Over the past week, South Africa has experienced intense heatwaves and heightened fire dangers. The capital city of Buenos Aires is among the locations for which the National Meteorological Service of Argentina has issued a number of alerts for high temperatures expected to surpass 40C this weekend.
This January, similar stories are being told in many different nations.
According to scientists at the US National Oceanic and Atmospheric Administration (NOAA), 2024 has a one in three probability of surpassing 2023, which is the warmest year on record. This information was released last week.
The El Niño climate cycle and climate change combined to create the 2023 record. Global temperatures rise as a result of this natural occurrence, with the Pacific Ocean’s surface waters becoming warmer.
According to NOAA Chief Scientist Dr. Sarah Kapnick, “Not only was 2023 the warmest year in NOAA’s 174-year climate record – it was the warmest by far,”
“We will continue to see records broken and extreme events grow until emissions go to zero.”

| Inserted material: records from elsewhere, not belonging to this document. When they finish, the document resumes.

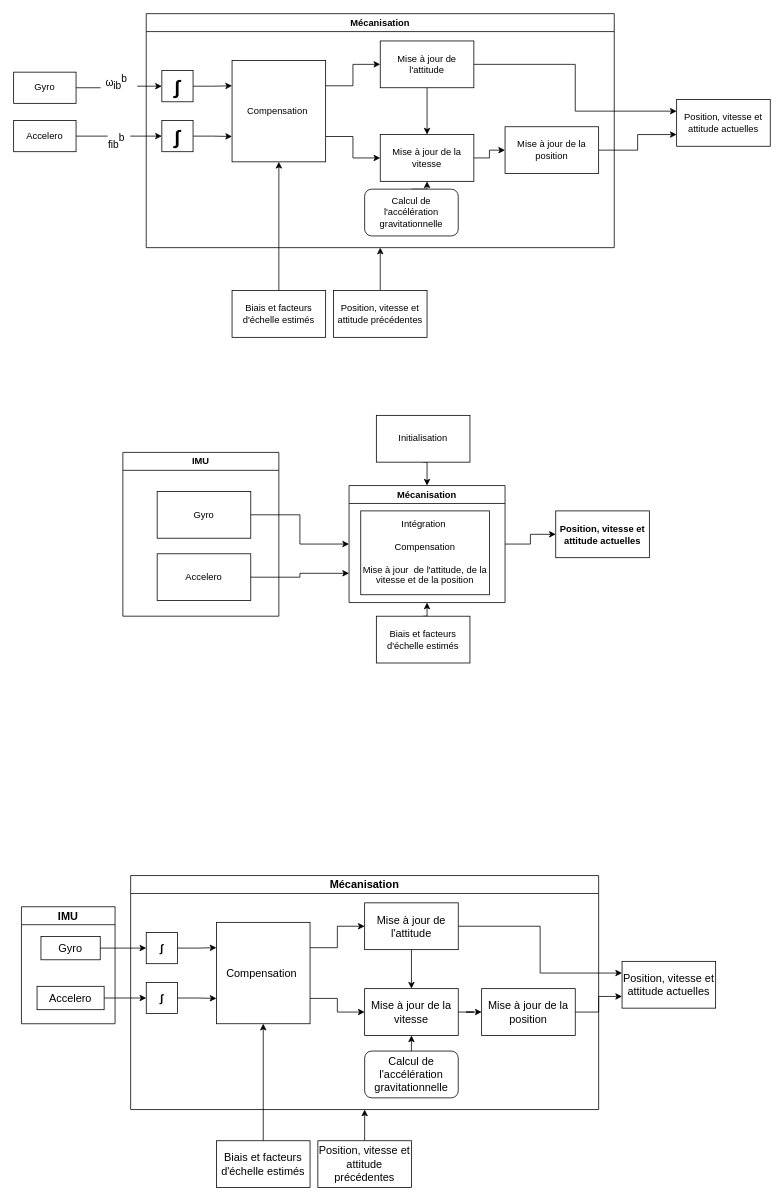
Before: page "Mechanization" (4 of 5) of KFs_Geo.drawio in Kaloum2/KFs, a draw.io diagram. Source tidied: cells renumbered, new cells numbered last; positions are measured from the earlier drawing's top-left corner, leaving out a move shared by most shapes. Both pictures are drawn from the tidied source at 78%, with x=0, y=0 at pixel (13, 13).
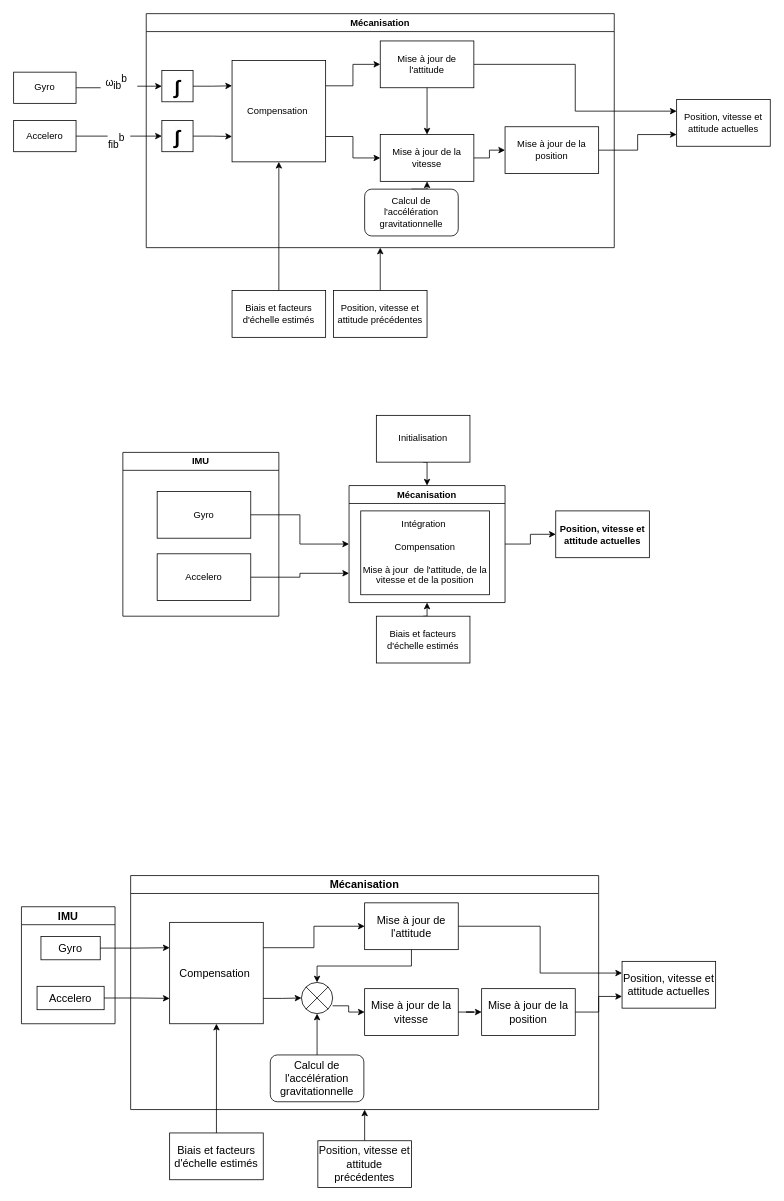
Above is the later version.

Unchanged cells that the change refers to:
```xml
<mxCell id="45" value="Mécanisation" style="swimlane;whiteSpace=wrap;html=1;fontSize=14;" parent="1" vertex="1">
  <mxGeometry x="150" y="1105" width="600" height="300" as="geometry" />
</mxCell>
<mxCell id="49" value="Mise à jour de l'attitude" style="rounded=0;whiteSpace=wrap;html=1;fontSize=14;" parent="45" vertex="1">
  <mxGeometry x="300" y="35" width="120" height="60" as="geometry" />
</mxCell>
<mxCell id="51" value="Mise à jour de la vitesse" style="rounded=0;whiteSpace=wrap;html=1;fontSize=14;" parent="45" vertex="1">
  <mxGeometry x="300" y="145" width="120" height="60" as="geometry" />
</mxCell>
<mxCell id="64" value="Gyro" style="rounded=0;whiteSpace=wrap;html=1;fontSize=14;" parent="63" vertex="1">
  <mxGeometry x="25" y="38" width="76" height="30" as="geometry" />
</mxCell>
<mxCell id="65" value="Accelero" style="rounded=0;whiteSpace=wrap;html=1;fontSize=14;" parent="63" vertex="1">
  <mxGeometry x="20" y="102" width="86" height="30" as="geometry" />
</mxCell>
```

Change to the diagram source:
```diff
@@
     <mxCell id="44" value="Biais et facteurs d'échelle estimés" style="rounded=0;whiteSpace=wrap;html=1;fontSize=14;" parent="1" vertex="1">
-      <mxGeometry x="260" y="1445" width="120" height="60" as="geometry" />
+      <mxGeometry x="200" y="1435" width="120" height="60" as="geometry" />
     </mxCell>
@@
     <mxCell id="46" value="Compensation&amp;nbsp;" style="rounded=0;whiteSpace=wrap;html=1;fontSize=14;" parent="45" vertex="1">
-      <mxGeometry x="110" y="60" width="120" height="130" as="geometry" />
+      <mxGeometry x="50" y="60" width="120" height="130" as="geometry" />
     </mxCell>
-    <mxCell id="47" value="∫" style="whiteSpace=wrap;html=1;fontStyle=1;fontSize=14;" parent="45" vertex="1">
-      <mxGeometry x="20" y="73" width="40" height="40" as="geometry" />
-    </mxCell>
-    <mxCell id="48" style="edgeStyle=orthogonalEdgeStyle;rounded=0;jettySize=auto;html=1;exitX=1;exitY=0.5;exitDx=0;exitDy=0;entryX=0;entryY=0.25;entryDx=0;entryDy=0;fontSize=14;" parent="45" edge="1" source="47" target="46">
-      <mxGeometry relative="1" as="geometry" />
-    </mxCell>
@@
-    <mxCell id="52" style="edgeStyle=orthogonalEdgeStyle;rounded=0;jettySize=auto;html=1;exitX=0.5;exitY=1;exitDx=0;exitDy=0;entryX=0.5;entryY=0;entryDx=0;entryDy=0;fontSize=14;" parent="45" edge="1" source="49" target="51">
+    <mxCell id="52" style="edgeStyle=orthogonalEdgeStyle;rounded=0;jettySize=auto;html=1;exitX=0.5;exitY=1;exitDx=0;exitDy=0;entryX=0.5;entryY=0;entryDx=0;entryDy=0;fontSize=14;entryPerimeter=0;" parent="45" edge="1" source="49" target="69">
       <mxGeometry relative="1" as="geometry" />
     </mxCell>
-    <mxCell id="53" style="edgeStyle=orthogonalEdgeStyle;rounded=0;jettySize=auto;html=1;exitX=1;exitY=0.75;exitDx=0;exitDy=0;entryX=0;entryY=0.5;entryDx=0;entryDy=0;fontSize=14;" parent="45" edge="1" source="46" target="51">
+    <mxCell id="53" style="edgeStyle=orthogonalEdgeStyle;rounded=0;jettySize=auto;html=1;exitX=1;exitY=0.75;exitDx=0;exitDy=0;entryX=0;entryY=0.5;entryDx=0;entryDy=0;fontSize=14;" parent="45" edge="1" source="69" target="51">
       <mxGeometry relative="1" as="geometry" />
     </mxCell>
     <mxCell id="54" value="Calcul de l'accélération gravitationnelle" style="rounded=1;whiteSpace=wrap;html=1;fontSize=14;" parent="45" vertex="1">
-      <mxGeometry x="300" y="225" width="120" height="60" as="geometry" />
+      <mxGeometry x="179" y="230" width="120" height="60" as="geometry" />
     </mxCell>
-    <mxCell id="55" style="edgeStyle=orthogonalEdgeStyle;rounded=0;jettySize=auto;html=1;exitX=0.5;exitY=0;exitDx=0;exitDy=0;entryX=0.5;entryY=1;entryDx=0;entryDy=0;fontSize=14;" parent="45" edge="1" source="54" target="51">
+    <mxCell id="55" style="edgeStyle=orthogonalEdgeStyle;rounded=0;jettySize=auto;html=1;exitX=0.5;exitY=0;exitDx=0;exitDy=0;entryX=0.5;entryY=1;entryDx=0;entryDy=0;fontSize=14;entryPerimeter=0;" parent="45" edge="1" source="54" target="69">
       <mxGeometry relative="1" as="geometry" />
     </mxCell>
-    <mxCell id="56" value="&lt;span style=&quot;color: rgb(0, 0, 0); font-family: Helvetica; font-size: 14px; font-style: normal; font-variant-ligatures: normal; font-variant-caps: normal; font-weight: 700; letter-spacing: normal; orphans: 2; text-align: center; text-indent: 0px; text-transform: none; widows: 2; word-spacing: 0px; -webkit-text-stroke-width: 0px; background-color: rgb(251, 251, 251); text-decoration-thickness: initial; text-decoration-style: initial; text-decoration-color: initial; float: none; display: inline !important;&quot;&gt;∫&lt;/span&gt;" style="whiteSpace=wrap;html=1;fontSize=14;" parent="45" vertex="1">
-      <mxGeometry x="20" y="137" width="40" height="40" as="geometry" />
-    </mxCell>
-    <mxCell id="57" style="edgeStyle=orthogonalEdgeStyle;rounded=0;jettySize=auto;html=1;exitX=1;exitY=0.5;exitDx=0;exitDy=0;entryX=0;entryY=0.75;entryDx=0;entryDy=0;fontSize=14;" parent="45" edge="1" source="56" target="46">
-      <mxGeometry relative="1" as="geometry" />
-    </mxCell>
@@
+    <mxCell id="68" style="edgeStyle=orthogonalEdgeStyle;rounded=0;jettySize=auto;html=1;exitX=1;exitY=0.75;exitDx=0;exitDy=0;entryX=0;entryY=0.5;entryDx=0;entryDy=0;fontSize=14;" parent="45" edge="1" source="46" target="69">
+      <mxGeometry relative="1" as="geometry" />
+    </mxCell>
+    <mxCell id="69" style="verticalLabelPosition=bottom;verticalAlign=top;html=1;shape=mxgraph.flowchart.or;" parent="45" vertex="1">
+      <mxGeometry x="219" y="137" width="40" height="40" as="geometry" />
+    </mxCell>
@@
-    <mxCell id="66" style="edgeStyle=orthogonalEdgeStyle;rounded=0;jettySize=auto;html=1;exitX=1;exitY=0.5;exitDx=0;exitDy=0;entryX=0;entryY=0.5;entryDx=0;entryDy=0;fontSize=14;" parent="1" edge="1" source="64" target="47">
+    <mxCell id="66" style="edgeStyle=orthogonalEdgeStyle;rounded=0;jettySize=auto;html=1;exitX=1;exitY=0.5;exitDx=0;exitDy=0;entryX=0;entryY=0.25;entryDx=0;entryDy=0;fontSize=14;" parent="1" edge="1" source="64" target="46">
       <mxGeometry relative="1" as="geometry" />
     </mxCell>
-    <mxCell id="67" style="edgeStyle=orthogonalEdgeStyle;rounded=0;jettySize=auto;html=1;exitX=1;exitY=0.5;exitDx=0;exitDy=0;entryX=0;entryY=0.5;entryDx=0;entryDy=0;fontSize=14;" parent="1" edge="1" source="65" target="56">
+    <mxCell id="67" style="edgeStyle=orthogonalEdgeStyle;rounded=0;jettySize=auto;html=1;exitX=1;exitY=0.5;exitDx=0;exitDy=0;entryX=0;entryY=0.75;entryDx=0;entryDy=0;fontSize=14;" parent="1" edge="1" source="65" target="46">
       <mxGeometry relative="1" as="geometry" />
     </mxCell>
```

Given that El Niño is expected to persist until April, NOAA meteorologists forecast that 2024 will likely be a very hot year, with a 99 percent probability of ranking among the top five warmest on record.